While Kiernan has become a fierce critic of Khmer Rouge behavior, Peter Rodman states that "When Hanoi turned publicly against Phnom Penh, it suddenly became respectable for many on the Left to "discover" the murderous qualities of the Khmer Rouge-qualities that had been obvious to unbiased observers for years. Kiernan fits this pattern nicely. His book even displays an eagerness to absolve of genocidal responsibility those members of the Khmer Rouge who defected to Hanoi and were later reinstalled in power in Phnom Penh by the Vietnamese invasion of Cambodia in 1978."
In 1994, Kiernan was awarded a $499,000 grant by Congress to help the Cambodian government document the Khmer Rouge's abuses. The grant sparked a controversy after several fellow academics and journalists lobbied Secretary of State Warren Christopher to withdraw the grant from Kiernan's team. Stephen J. Morris, at the time a research associate in the department of government at Harvard University cited statements Kiernan had made regarding the Khmer Rouge in the 1970s. In an opinion piece in the Wall Street Journal Morris claimed that Kiernan's earlier opinions made him a poor choice to study Khmer Rouge abuses.Gerard Henderson, executive director of Australia's Sydney Institute stated that Kiernan had "barracked for the Khmer Rouge when the Cambodian killing fields were choked with corpses."
That same Yale University alumni magazine article that contained that criticism also carried Kiernan's response to Morris:
Kiernan fired back publicly at Morris, questioning his credentials as a Southeast Asian scholar and saying in the Wall Street Journal that Morris had based his claims on "selective quotes" from Kiernan's early writings, while ignoring his 18 years of research exposing the atrocities of Pol Pot's regime. "It struck me as a hall of mirrors," Kiernan says. "On the one hand I was accused of being a Khmer Rouge sympathizer, while on the other the Khmer Rouge were sentencing me as an arch war criminal." Kiernan says he has long acknowledged, publicly and in print, "that there were things I got wrong about the Khmer Rouge." He says that "errors of interpretation" led him to believe initially that the Cambodian Communists might have been a positive force in an essentially feudal country. He adds that his early commentaries appeared at a time when random acts of "post-war revenge" were common, and not always easy to distinguish from what became an orchestrated plan of extermination.

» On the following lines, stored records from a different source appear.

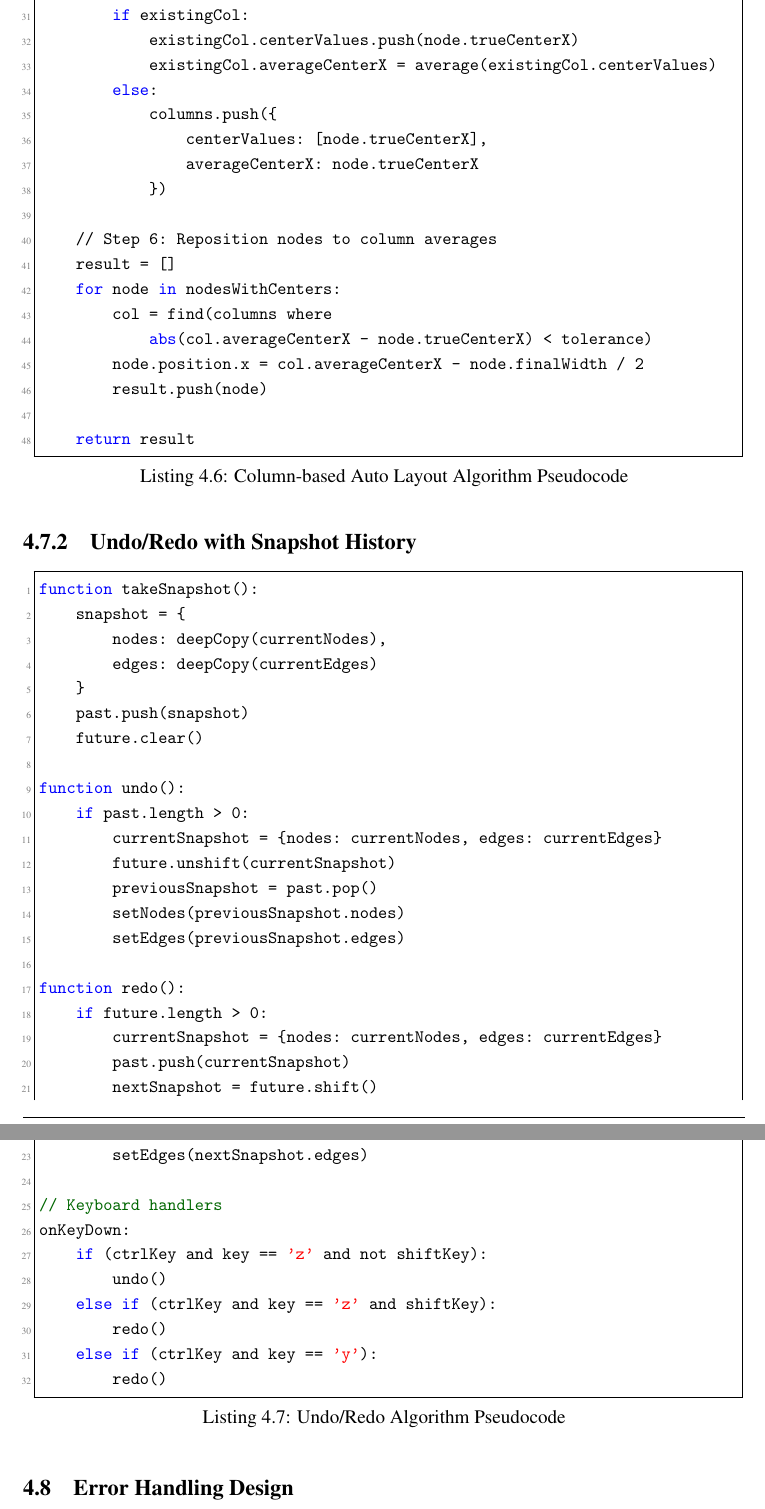
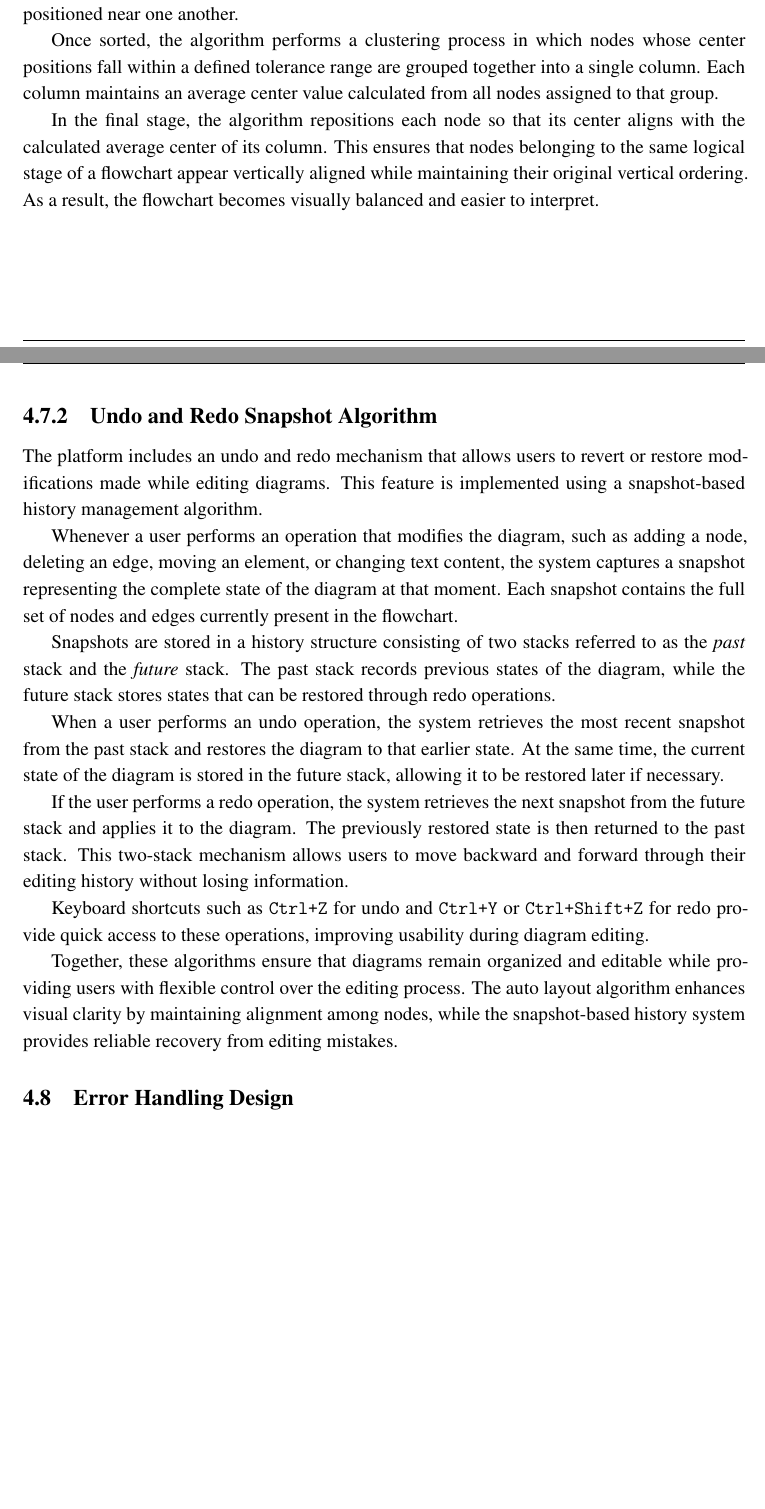
Before and after one commit to sana-2809/bondhealthreport, a LaTeX thesis (main.tex, which reads chapter4_system_design.tex): two parts of pages 43 and 44 of 76 before the commit and two parts of pages 42 and 43 of 75 after it, joined at a grey line, cut at the place of the change, the shorter picture padded with empty space. Compiled offline with pdfLaTeX.

Commit message:
code to content

```diff
--- a/chapter4_system_design.tex
+++ b/chapter4_system_design.tex
@@ -517,7 +520 @@ The auto-layout algorithm clusters nodes by their X-coordinates to create aligne
 
-\begin{lstlisting}[language=Python,
-    caption={Column-based Auto Layout Algorithm Pseudocode},
-    label={lst:autolayout},
-    breaklines=true,
-    columns=flexible,
-    keepspaces=true]
@@ -532 +522,2 @@ function normaliseAndSnap(nodes):
 
+After establishing the node widths, the algorithm calculates the horizontal center position of each node using its current position and width. These center positions are then used to sort the nodes along the horizontal axis. Sorting enables the algorithm to identify nodes that are positioned near one another.
@@ -536 +524,2 @@ function normaliseAndSnap(nodes):
 
+Once sorted, the algorithm performs a clustering process in which nodes whose center positions fall within a defined tolerance range are grouped together into a single column. Each column maintains an average center value calculated from all nodes assigned to that group.
@@ -543,4 +526,4 @@ function normaliseAndSnap(nodes):
 
-    // Step 4: Sort by center X
-    sortedNodes = sort(nodesWithCenters by trueCenterX)
+In the final stage, the algorithm repositions each node so that its center aligns with the calculated average center of its column. This ensures that nodes belonging to the same logical stage of a flowchart appear vertically aligned while maintaining their original vertical ordering. As a result, the flowchart becomes visually balanced and easier to interpret.
 
+\subsection{Undo and Redo Snapshot Algorithm}
@@ -554,64 +531,19 @@ function normaliseAndSnap(nodes):
-        if existingCol:
-            existingCol.centerValues.push(node.trueCenterX)
-            existingCol.averageCenterX = average(existingCol.centerValues)
-        else:
-            columns.push({
-                centerValues: [node.trueCenterX],
-                averageCenterX: node.trueCenterX
-            })
+\justifying
+The platform includes an undo and redo mechanism that allows users to revert or restore modifications made while editing diagrams. This feature is implemented using a snapshot-based history management algorithm.
 
-    // Step 6: Reposition nodes to column averages
-    result = []
-    for node in nodesWithCenters:
-        col = find(columns where
-            abs(col.averageCenterX - node.trueCenterX) < tolerance)
-        node.position.x = col.averageCenterX - node.finalWidth / 2
-        result.push(node)
+Whenever a user performs an operation that modifies the diagram, such as adding a node, deleting an edge, moving an element, or changing text content, the system captures a snapshot representing the complete state of the diagram at that moment. Each snapshot contains the full set of nodes and edges currently present in the flowchart.
 
-    return result
-\end{lstlisting}
+Snapshots are stored in a history structure consisting of two stacks referred to as the \textit{past} stack and the \textit{future} stack. The past stack records previous states of the diagram, while the future stack stores states that can be restored through redo operations.
 
-\subsection{Undo/Redo with Snapshot History}
+When a user performs an undo operation, the system retrieves the most recent snapshot from the past stack and restores the diagram to that earlier state. At the same time, the current state of the diagram is stored in the future stack, allowing it to be restored later if necessary.
 
-\begin{lstlisting}[language=JavaScript,
-    caption={Undo/Redo Algorithm Pseudocode},
-    label={lst:undo},
-    breaklines=true,
-    columns=flexible,
-    keepspaces=true]
-function takeSnapshot():
-    snapshot = {
-        nodes: deepCopy(currentNodes),
-        edges: deepCopy(currentEdges)
-    }
-    past.push(snapshot)
-    future.clear()
+If the user performs a redo operation, the system retrieves the next snapshot from the future stack and applies it to the diagram. The previously restored state is then returned to the past stack. This two-stack mechanism allows users to move backward and forward through their editing history without losing information.
 
-function undo():
-    if past.length > 0:
-        currentSnapshot = {nodes: currentNodes, edges: currentEdges}
-        future.unshift(currentSnapshot)
-        previousSnapshot = past.pop()
-        setNodes(previousSnapshot.nodes)
-        setEdges(previousSnapshot.edges)
+Keyboard shortcuts such as \texttt{Ctrl+Z} for undo and \texttt{Ctrl+Y} or \texttt{Ctrl+Shift+Z} for redo provide quick access to these operations, improving usability during diagram editing.
 
-function redo():
-    if future.length > 0:
-        currentSnapshot = {nodes: currentNodes, edges: currentEdges}
-        past.push(currentSnapshot)
-        nextSnapshot = future.shift()
-        setNodes(nextSnapshot.nodes)
-        setEdges(nextSnapshot.edges)
+\justifying
+Together, these algorithms ensure that diagrams remain organized and editable while providing users with flexible control over the editing process. The auto layout algorithm enhances visual clarity by maintaining alignment among nodes, while the snapshot-based history system provides reliable recovery from editing mistakes.
 
-// Keyboard handlers
-onKeyDown:
-    if (ctrlKey and key == 'z' and not shiftKey):
-        undo()
-    else if (ctrlKey and key == 'z' and shiftKey):
-        redo()
-    else if (ctrlKey and key == 'y'):
-        redo()
-\end{lstlisting}
 
 % =============================================================================
 % 4.8 ERROR HANDLING DESIGN
```
Also changed, not shown: abstract.tex (+1 -1 lines), main.tex (+1 -0 lines), main.pdf, chapter4_system_design.tex (65 more changed lines), 17 other files.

Twenty-nine Cambodian scholars and specialists publicly sided with Kiernan. From across a political spectrum that included Cambodian genocide survivor Dith Pran, senior historians including David P. Chandler, Craig Etcheson, Nayan Chanda, Michael Vickery and Milton Osborne signed a petition disassociating themselves from Stephen Morris, and chiding him for invoking the names of other scholars without permission. They wrote: "We have full confidence in Prof. Kiernan's integrity, professional scholarship, and ability to carry out the important work of the Cambodian Genocide Program. He is a first-rate historian and an excellent choice for the State Department grant." Concluding that, "As Cambodia studies is a small field, and we and our students comprise the majority who publish in the field, we are at a loss to imagine which "scholars" Mr. Morris might mean. We are certainly not among them, although Mr. Morris has not been above invoking names without permission. We totally dissociate ourselves from Stephen J. Morris."